TCU students are on pace to receive over 700 alcohol violations for the sixth time in the last seven years.
This time last fall, there were 16 alcohol-related incidents that resulted in medical intervention at local hospitals, said Adrian Andrews, the vice chancellor of public safety. This year, 27 of those incidents have occurred.
Andrews said he does not believe the number of alcohol violations that have occurred so far this year is substantial or indicative of any trends.
According to the TCU Annual Campus Security Report, there were 757 alcohol violations reported in 2018, 129 more violations than those reported in 2017.
Andrews said the TCU Police Department works with Campus Life and Fraternity and Sorority Life to promote responsible behavior.
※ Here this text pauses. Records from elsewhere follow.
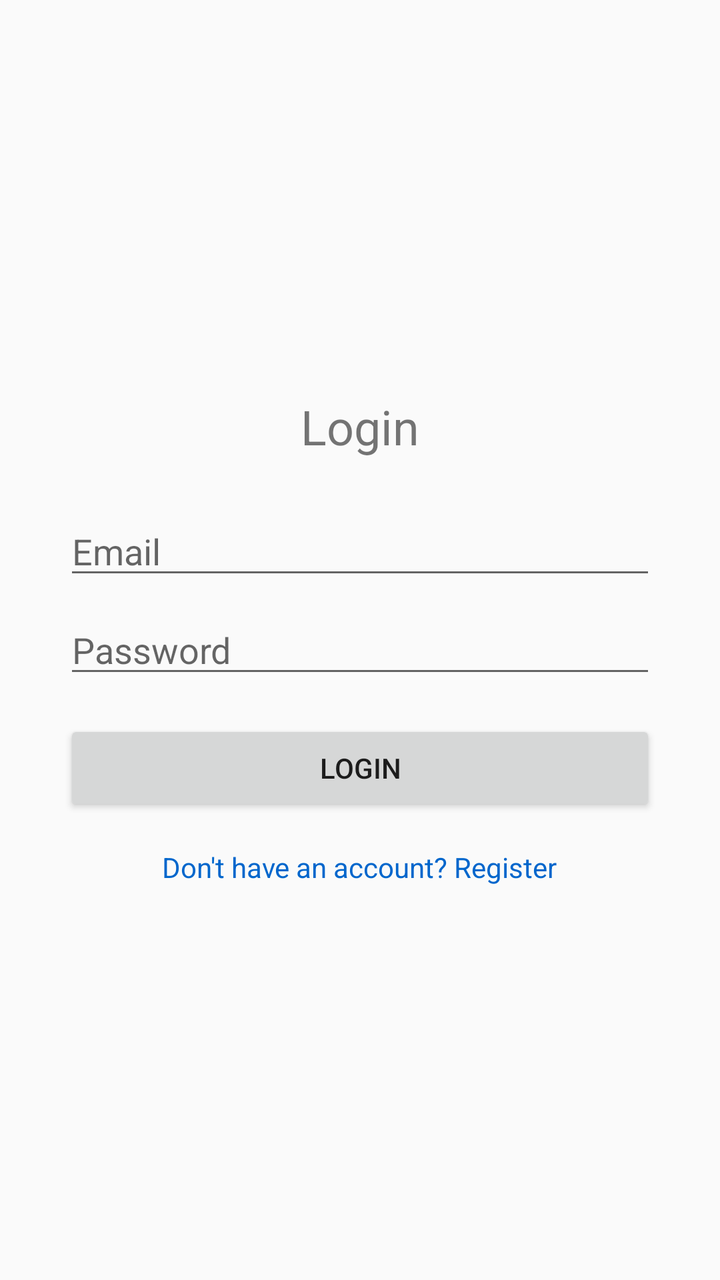
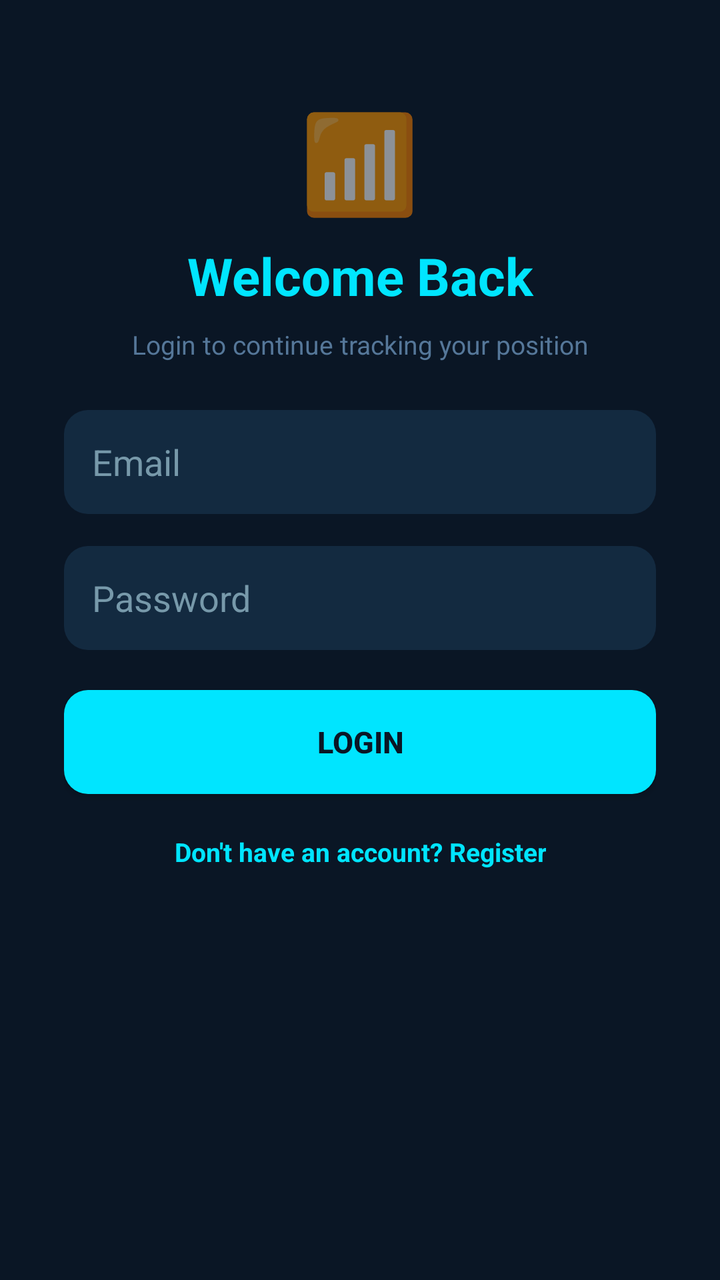

The first picture is an Android layout as it rendered before a commit; the second is the same layout after the commit. The layout source and the unified diff follow.
<!-- AndroidManifest.xml: application theme Theme.AppCompat.Light.NoActionBar -->
<!-- res/layout/activity_login.xml -->
<?xml version="1.0" encoding="utf-8"?>
<LinearLayout xmlns:android="http://schemas.android.com/apk/res/android"
    android:layout_width="match_parent"
    android:layout_height="match_parent"
    android:orientation="vertical"
    android:gravity="center"
    android:padding="32dp">

    <TextView
        android:layout_width="wrap_content"
        android:layout_height="wrap_content"
        android:text="Login"
        android:textSize="24sp"
        android:layout_marginBottom="24dp" />

    <EditText
        android:id="@+id/edtEmail"
        android:layout_width="match_parent"
        android:layout_height="wrap_content"
        android:hint="Email"
        android:inputType="textEmailAddress" />

    <EditText
        android:id="@+id/edtPassword"
        android:layout_width="match_parent"
        android:layout_height="wrap_content"
        android:hint="Password"
        android:inputType="textPassword"
        android:layout_marginTop="8dp" />

    <Button
        android:id="@+id/btnLogin"
        android:layout_width="match_parent"
        android:layout_height="wrap_content"
        android:text="Login"
        android:layout_marginTop="16dp" />

    <TextView
        android:id="@+id/txtGoToRegister"
        android:layout_width="wrap_content"
        android:layout_height="wrap_content"
        android:text="Don't have an account? Register"
        android:layout_marginTop="16dp"
        android:textColor="#0066CC" />

</LinearLayout>
<!-- resources referenced by this layout -->
<resources>

</resources>

<!-- the commit's change to res/layout/activity_login.xml (unified diff, before → after) -->
@@ -1,46 +1,98 @@
 <?xml version="1.0" encoding="utf-8"?>
-<LinearLayout xmlns:android="http://schemas.android.com/apk/res/android"
+<ScrollView xmlns:android="http://schemas.android.com/apk/res/android"
     android:layout_width="match_parent"
     android:layout_height="match_parent"
-    android:orientation="vertical"
-    android:gravity="center"
-    android:padding="32dp">
+    android:background="#0A1625"
+    android:fillViewport="true">
 
-    <TextView
-        android:layout_width="wrap_content"
-        android:layout_height="wrap_content"
-        android:text="Login"
-        android:textSize="24sp"
-        android:layout_marginBottom="24dp" />
-
-    <EditText
-        android:id="@+id/edtEmail"
+    <LinearLayout
         android:layout_width="match_parent"
         android:layout_height="wrap_content"
-        android:hint="Email"
-        android:inputType="textEmailAddress" />
+        android:orientation="vertical"
+        android:padding="32dp"
+        android:gravity="center_horizontal">
 
-    <EditText
-        android:id="@+id/edtPassword"
-        android:layout_width="match_parent"
-        android:layout_height="wrap_content"
-        android:hint="Password"
-        android:inputType="textPassword"
-        android:layout_marginTop="8dp" />
+        <TextView
+            android:layout_width="wrap_content"
+            android:layout_height="wrap_content"
+            android:layout_marginTop="16dp"
+            android:layout_marginBottom="8dp"
+            android:text="📶"
+            android:textSize="48sp"
+            android:gravity="center" />
 
-    <Button
-        android:id="@+id/btnLogin"
-        android:layout_width="match_parent"
-        android:layout_height="wrap_content"
-        android:text="Login"
-        android:layout_marginTop="16dp" />
+        <TextView
+            android:layout_width="match_parent"
+            android:layout_height="wrap_content"
+            android:text="Welcome Back"
+            android:textColor="#00E5FF"
+            android:textSize="26sp"
+            android:textStyle="bold"
+            android:gravity="center"
+            android:layout_marginBottom="8dp" />
 
-    <TextView
-        android:id="@+id/txtGoToRegister"
-        android:layout_width="wrap_content"
-        android:layout_height="wrap_content"
-        android:text="Don't have an account? Register"
-        android:layout_marginTop="16dp"
-        android:textColor="#0066CC" />
+        <TextView
+            android:layout_width="match_parent"
+            android:layout_height="wrap_content"
+            android:text="Login to continue tracking your position"
+            android:textColor="#557799"
+            android:textSize="13sp"
+            android:gravity="center"
+            android:layout_marginBottom="24dp" />
 
-</LinearLayout>
+        <EditText
+            android:id="@+id/edtEmail"
+            android:layout_width="match_parent"
+            android:layout_height="52dp"
+            android:background="@drawable/rounded_edittext"
+            android:hint="Email"
+            android:textColor="#FFFFFF"
+            android:textColorHint="#7799AA"
+            android:paddingStart="14dp"
+            android:paddingEnd="14dp"
+            android:paddingTop="12dp"
+            android:paddingBottom="12dp"
+            android:inputType="textEmailAddress"
+            android:layout_marginBottom="16dp" />
+
+        <EditText
+            android:id="@+id/edtPassword"
+            android:layout_width="match_parent"
+            android:layout_height="52dp"
+            android:background="@drawable/rounded_edittext"
+            android:hint="Password"
+            android:textColor="#FFFFFF"
+            android:textColorHint="#7799AA"
+            android:paddingStart="14dp"
+            android:paddingEnd="14dp"
+            android:paddingTop="12dp"
+            android:paddingBottom="12dp"
+            android:inputType="textPassword"
+            android:layout_marginBottom="20dp" />
+
+        <Button
+            android:id="@+id/btnLogin"
+            android:layout_width="match_parent"
+            android:layout_height="52dp"
+            android:background="@drawable/rounded_button"
+            android:backgroundTint="#00E5FF"
+            android:text="Login"
+            android:textColor="#0A1625"
+            android:textSize="15sp"
+            android:textStyle="bold"
+            android:layout_marginBottom="16dp" />
+
+        <TextView
+            android:id="@+id/txtGoToRegister"
+            android:layout_width="wrap_content"
+            android:layout_height="wrap_content"
+            android:text="Don't have an account? Register"
+            android:textColor="#00E5FF"
+            android:textSize="13sp"
+            android:textStyle="bold"
+            android:gravity="center"
+            android:paddingTop="4dp"
+            android:paddingBottom="4dp" />
+
+    </LinearLayout>
+</ScrollView>
<!-- resource entries referenced after the edit -->
@@ -1,5 +1,18 @@
 <!-- resources referenced by this layout -->
 <resources>
-
+  <!-- drawable rounded_button (drawable) -->
+  <?xml version="1.0" encoding="utf-8"?>
+  <shape xmlns:android="http://schemas.android.com/apk/res/android"
+      android:shape="rectangle">
+      <solid android:color="#00E5FF" />
+      <corners android:radius="12dp" />
+  </shape>
+  <!-- drawable rounded_edittext (drawable) -->
+  <?xml version="1.0" encoding="utf-8"?>
+  <shape xmlns:android="http://schemas.android.com/apk/res/android"
+      android:shape="rectangle">
+      <solid android:color="#132A40" />
+      <corners android:radius="12dp" />
+  </shape>
 </resources>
“The TCU Alcohol and Drug Education Office does a lot of prevention work and is a great resource,” Andrews said. “We also work with TCU residential housing staff to help us identify alcohol-related issues before they get out of hand.”
The director of Housing and Residence Life, Craig Allen, also recognized the continuity of the high rate of violations.
“We are seeing a similar number of incidents compared to previous years,” Allen said, “so things are about the same.”
Allen said TCU has a multifaceted approach to attempting to decrease the number of alcohol violations that occur on campus, including educating students and providing alternative programs in residence halls that do not involve alcohol.
“We do programs, bulletin boards and have many one-on-one conversations with students to try and help get students the information,” Allen said.
Ultimately, however, if students violate university policies, their actions are documented and dealt with through the student conduct process, Allen said.
Alcohol violations are given to students when they violate TCU’s alcohol policies.
Kyle Kevorkian, the assistant hall director in Waits Hall, wrote in a text message he believes there could be a positive aspect of students receiving alcohol violations.
“The punitive component [of alcohol violations] forces students to engage in material cost-benefit analyses to determine an appropriate course of action,” Kevorkian wrote. “I think that encouraging such decision making, particularly in the context of college development, is a virtuous feature within the system. Further, such a policy is certain to deter harmful alcohol-related activity in at least a handful of cases.”